The Toronto Maple Leafs began the tear down and rebuilding of the sad-sack National Hockey League team by starting from the top – jettisoning star sniper Phil Kessel.

In a blockbuster deal Wednesday, the Leafs ended a tumultuous six-year marriage with the introverted Kessel by trading essentially the face of the franchise to the powerhouse Pittsburgh Penguins.

In return, the Leafs received only a collection of draft picks and prospects that they hope will help them begin the long road to respectability.

Just over a year ago, the Leafs brought in Hall of Famer Brendan Shanahan as president to shake up a team that has not won the Stanley Cup since 1967. And in May of this year, well-regarded Detroit Red Wing coach Mike Babcock was hired as Leaf head coach to expedite the rebuilding process.

After the Kessel trade, all that remains as an ugly reminder of his massive long-term contract is the 15 per cent – or $1.2-million a season – that the Leafs are on the hook for over the next seven years.

“The group that we assembled here wasn’t getting the job done,” Shanahan explained, a reference to Toronto’s 27th-place finish, its ninth season out of the playoffs in the past 10 years. “It wasn’t good enough. We’re here to build a team that’s capable of winning a Stanley Cup. There are no shortcuts to go around doing that.”

Trading Kessel for 18-year-old winger Kasperi Kapanen, 22-year-old defenceman Scott Harrington and a first-round pick on Wednesday didn’t make the Leafs better. Kessel has become one of the more dynamic offensive players in the NHL in Toronto, scoring more goals in his six years in the city than all but four other players in the league, using terrific speed and a lethal shot to beat goalies again and again.

But the Leafs’ brutal finish to the season – 11 wins in their final 51 games – soured Shanahan on the winger.
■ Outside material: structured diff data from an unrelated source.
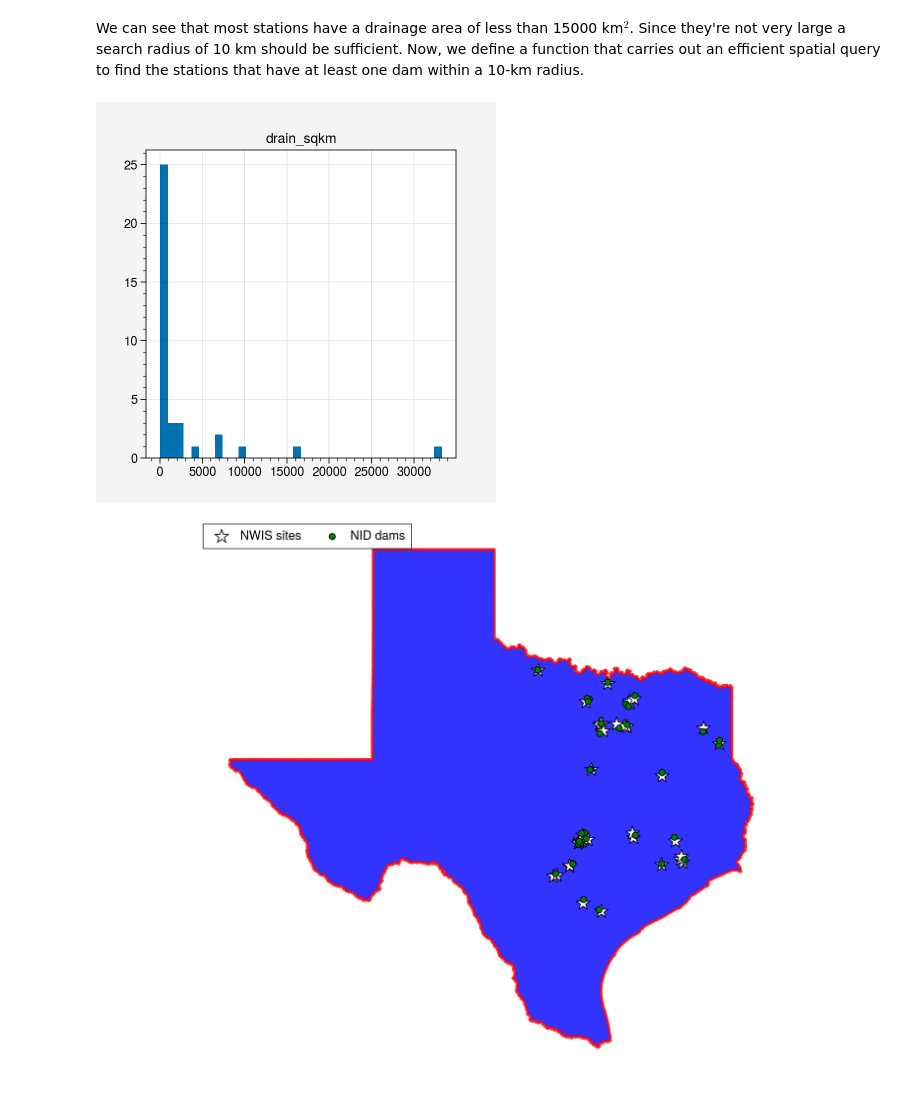
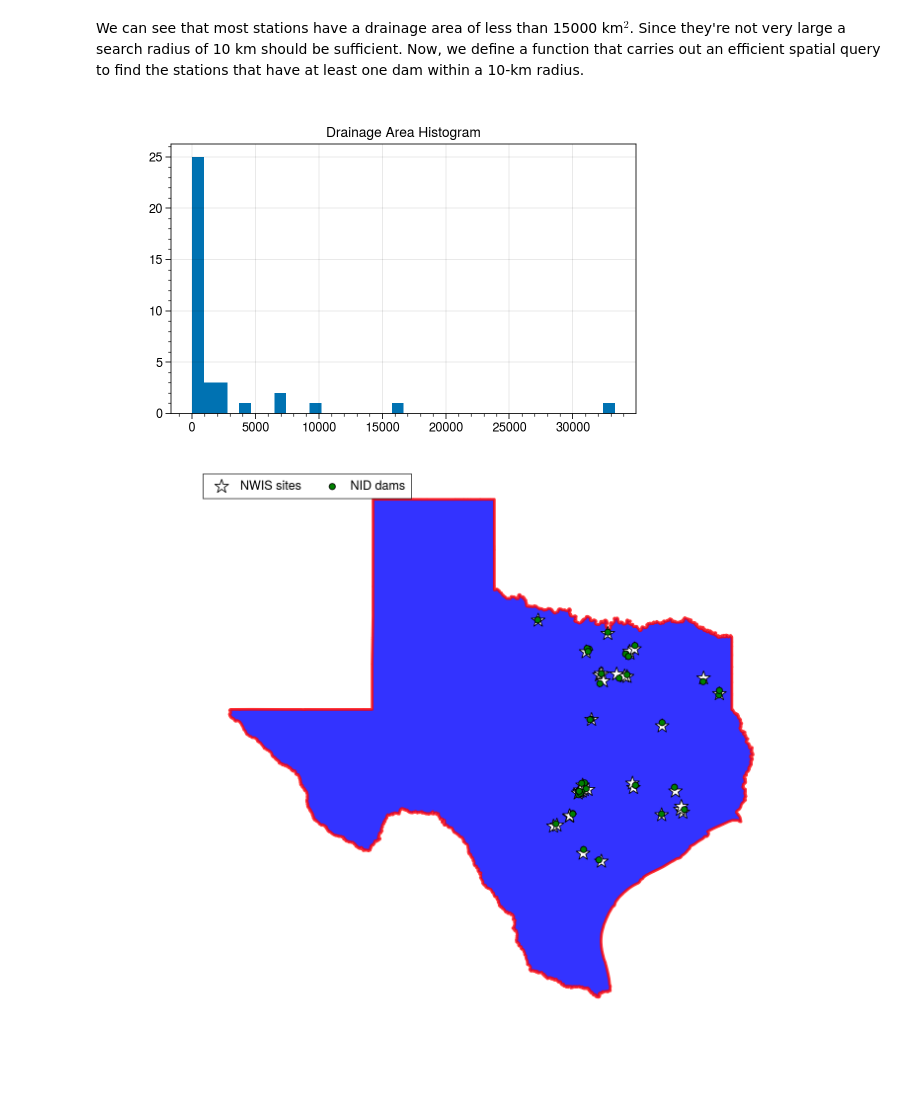
Before and after one commit to mhweber/AWRA2022GeoWorkshop, a Jupyter notebook: Workbooks/Python/Session3/1_Dam_Impact.ipynb, the cells around one changed output. Cells and saved outputs as stored; diff of their text form; code cells hidden in the pictures; blank space fills up the shorter version.

Commit message:
DOC: Improve writing and plot style

```diff
--- a/Workbooks/Python/Session3/1_Dam_Impact.ipynb
+++ b/Workbooks/Python/Session3/1_Dam_Impact.ipynb
@@ -149,7 +149,8 @@ def distance_filter(gdf1, gdf2, dist_km):
 # %%
 sites, dams = distance_filter(sites, dams, 10)
 
-_ = sites.hist("drain_sqkm", bins="auto")
+ax = sites.hist("drain_sqkm", figsize=(6, 3.5), bins="auto")
+_ = ax[0][0].set_title("Drainage Area Histogram")
 # %% [output]
-[figure, old version]
+[figure, new version]
 # %%
```
Also changed, not shown: parts of 16 cells of this notebook.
Kessel struggled late in the year, scoring only twice in 21 games, and drew considerable criticism for everything from his attitude, work ethic and an unwillingness to interact with the media.

Shanahan believed he had to make the deal in order to both change the culture of a losing franchise and to cashout a soon-to-be 28-year-old for younger assets to build around.

It’s a process that could take three to five years – if it works at all – prolonging the agony for a fan base that is now accustomed to the abuse.

The Kessel trade was by far the biggest news in what is typically one of the busiest days in the hockey world. Hundreds of players become available every July 1 when their contracts end, which creates bidding wars and complex salary-cap manoeuvrings across the NHL beginning at noon EDT.

The 2015 class of free agents was one of the weakest in the past decade, however, and few stars found new homes. The two Alberta teams made a couple of the day’s biggest signings, with the Edmonton Oilers adding much needed defenceman Andrej Sekera for five years at $33-million and the Calgary Flames adding Michael Frolik on a five-year, $21.5-million deal.

The free-agent class was weak primarily because teams have made considerable effort to lock up their stars on long-term deals in recent years, something that should have made Kessel a desirable commodity as one of the few high-end scorers available.

But his poor season combined with the seven years and $50-million remaining on his contract made the deal a tougher sell than Shanahan had hoped. Several teams asked the Leafs to keep more salary than 15 per cent, and Toronto had to absorb the contract of an unwanted player (Nick Spaling) in order to make the Pittsburgh deal work.

They also paid Kessel a $4-million bonus right before the deal was completed.

“This was the best deal we had,” Shanahan said. “This was really about us saying that we’ve got to build this thing the right away, through the draft with prospects.”

For Pittsburgh, the acquisition was a no-brainer. Kessel joins two of the premier talents in the league in Sidney Crosby and Evgeni Malkin and can fade into the background as more of a support player, both on the ice and off it.

“He doesn’t have to be the guy here,” Penguins general manager Jim Rutherford said. “We’ve got a bunch of them.”

The Penguins superstars are also a similar age and have similar long contracts. Their window to win a Stanley Cup is also in the immediate future, which is why they could afford to move a promising player such as Kapanen (last year’s first-round pick) and mortgage some of their future.

But the Leaf window remains on the distant horizon, years down the road, when all of the prospects and picks they have been accumulating become NHL players.

It’s unlikely any will be as productive as Kessel, who ended his tenure in Toronto with 181 goals in 446 games, a 33-goal pace per season.

The Globe and Mail
Published Wednesday, Jul. 01, 2015 1:01PM EDT
Last updated Thursday, Jul. 02, 2015 5:21AM EDT